┌─ PROVIDED DATA
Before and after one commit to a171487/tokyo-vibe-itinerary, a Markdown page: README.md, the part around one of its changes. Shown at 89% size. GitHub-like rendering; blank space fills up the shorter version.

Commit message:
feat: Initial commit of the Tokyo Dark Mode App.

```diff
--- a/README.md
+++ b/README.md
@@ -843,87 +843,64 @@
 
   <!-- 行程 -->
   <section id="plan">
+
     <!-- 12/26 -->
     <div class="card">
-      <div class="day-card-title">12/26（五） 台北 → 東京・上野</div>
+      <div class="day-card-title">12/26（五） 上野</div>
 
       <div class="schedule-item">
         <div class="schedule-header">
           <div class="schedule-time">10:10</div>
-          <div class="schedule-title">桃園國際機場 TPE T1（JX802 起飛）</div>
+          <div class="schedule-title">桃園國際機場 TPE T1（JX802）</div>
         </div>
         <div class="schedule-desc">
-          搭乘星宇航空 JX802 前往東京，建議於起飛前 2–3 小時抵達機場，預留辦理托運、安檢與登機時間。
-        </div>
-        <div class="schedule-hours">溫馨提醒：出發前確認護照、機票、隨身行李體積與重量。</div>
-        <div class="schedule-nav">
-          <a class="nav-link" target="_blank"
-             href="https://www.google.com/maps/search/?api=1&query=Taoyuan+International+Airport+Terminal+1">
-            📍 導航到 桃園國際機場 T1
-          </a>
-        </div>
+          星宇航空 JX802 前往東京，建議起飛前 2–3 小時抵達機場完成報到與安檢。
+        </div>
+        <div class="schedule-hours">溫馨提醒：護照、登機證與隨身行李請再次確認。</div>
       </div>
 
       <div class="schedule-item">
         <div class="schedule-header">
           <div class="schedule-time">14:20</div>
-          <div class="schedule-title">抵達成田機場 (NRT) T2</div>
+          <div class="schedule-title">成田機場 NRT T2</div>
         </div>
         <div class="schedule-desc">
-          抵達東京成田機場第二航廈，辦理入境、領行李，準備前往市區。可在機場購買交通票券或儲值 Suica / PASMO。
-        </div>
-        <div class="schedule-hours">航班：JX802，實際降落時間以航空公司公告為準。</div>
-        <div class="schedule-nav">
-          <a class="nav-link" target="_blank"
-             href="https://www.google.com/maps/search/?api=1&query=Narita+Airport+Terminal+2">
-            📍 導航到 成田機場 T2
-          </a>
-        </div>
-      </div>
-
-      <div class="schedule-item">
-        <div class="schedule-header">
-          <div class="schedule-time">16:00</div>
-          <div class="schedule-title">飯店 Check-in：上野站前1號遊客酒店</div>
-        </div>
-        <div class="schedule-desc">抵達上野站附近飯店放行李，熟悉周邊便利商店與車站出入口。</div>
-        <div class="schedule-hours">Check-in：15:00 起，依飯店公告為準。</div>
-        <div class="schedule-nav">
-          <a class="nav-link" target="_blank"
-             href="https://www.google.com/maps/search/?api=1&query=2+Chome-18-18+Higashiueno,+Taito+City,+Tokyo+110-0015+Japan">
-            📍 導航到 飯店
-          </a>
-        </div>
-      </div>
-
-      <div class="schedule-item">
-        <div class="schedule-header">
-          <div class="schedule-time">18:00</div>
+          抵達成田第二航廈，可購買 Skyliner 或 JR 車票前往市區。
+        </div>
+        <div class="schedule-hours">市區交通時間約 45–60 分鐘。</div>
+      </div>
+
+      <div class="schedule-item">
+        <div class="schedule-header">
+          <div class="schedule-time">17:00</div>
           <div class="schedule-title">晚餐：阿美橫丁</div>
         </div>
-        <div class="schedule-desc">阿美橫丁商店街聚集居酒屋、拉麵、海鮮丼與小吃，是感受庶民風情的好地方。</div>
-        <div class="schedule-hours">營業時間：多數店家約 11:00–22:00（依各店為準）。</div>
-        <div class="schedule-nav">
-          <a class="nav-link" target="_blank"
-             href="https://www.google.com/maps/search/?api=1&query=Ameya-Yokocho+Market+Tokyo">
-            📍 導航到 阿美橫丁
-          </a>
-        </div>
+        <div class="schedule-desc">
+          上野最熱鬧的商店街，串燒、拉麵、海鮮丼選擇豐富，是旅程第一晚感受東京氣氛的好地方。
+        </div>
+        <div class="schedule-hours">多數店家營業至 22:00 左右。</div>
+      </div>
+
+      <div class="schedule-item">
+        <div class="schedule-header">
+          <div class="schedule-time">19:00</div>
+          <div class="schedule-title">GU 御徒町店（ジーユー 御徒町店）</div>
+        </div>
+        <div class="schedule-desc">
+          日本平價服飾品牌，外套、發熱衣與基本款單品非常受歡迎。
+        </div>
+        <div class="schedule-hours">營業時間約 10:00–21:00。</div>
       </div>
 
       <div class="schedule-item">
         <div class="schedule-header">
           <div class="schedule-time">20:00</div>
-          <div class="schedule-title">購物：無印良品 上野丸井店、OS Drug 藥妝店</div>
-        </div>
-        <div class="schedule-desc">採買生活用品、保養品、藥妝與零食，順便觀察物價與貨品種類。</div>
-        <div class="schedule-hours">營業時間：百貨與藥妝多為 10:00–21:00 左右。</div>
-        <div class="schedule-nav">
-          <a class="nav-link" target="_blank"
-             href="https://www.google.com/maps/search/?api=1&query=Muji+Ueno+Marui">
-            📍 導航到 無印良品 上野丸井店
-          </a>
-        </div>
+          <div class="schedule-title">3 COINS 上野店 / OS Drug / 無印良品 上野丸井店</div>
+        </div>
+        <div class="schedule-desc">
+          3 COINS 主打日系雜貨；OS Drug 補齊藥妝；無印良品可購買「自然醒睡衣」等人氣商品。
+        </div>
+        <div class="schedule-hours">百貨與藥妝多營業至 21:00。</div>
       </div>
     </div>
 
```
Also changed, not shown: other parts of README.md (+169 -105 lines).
└─
| EXERCISE |
In the entries above, how many lines hold the word "桃園國際機場"? State the number and nothing else.

| RESULT |
3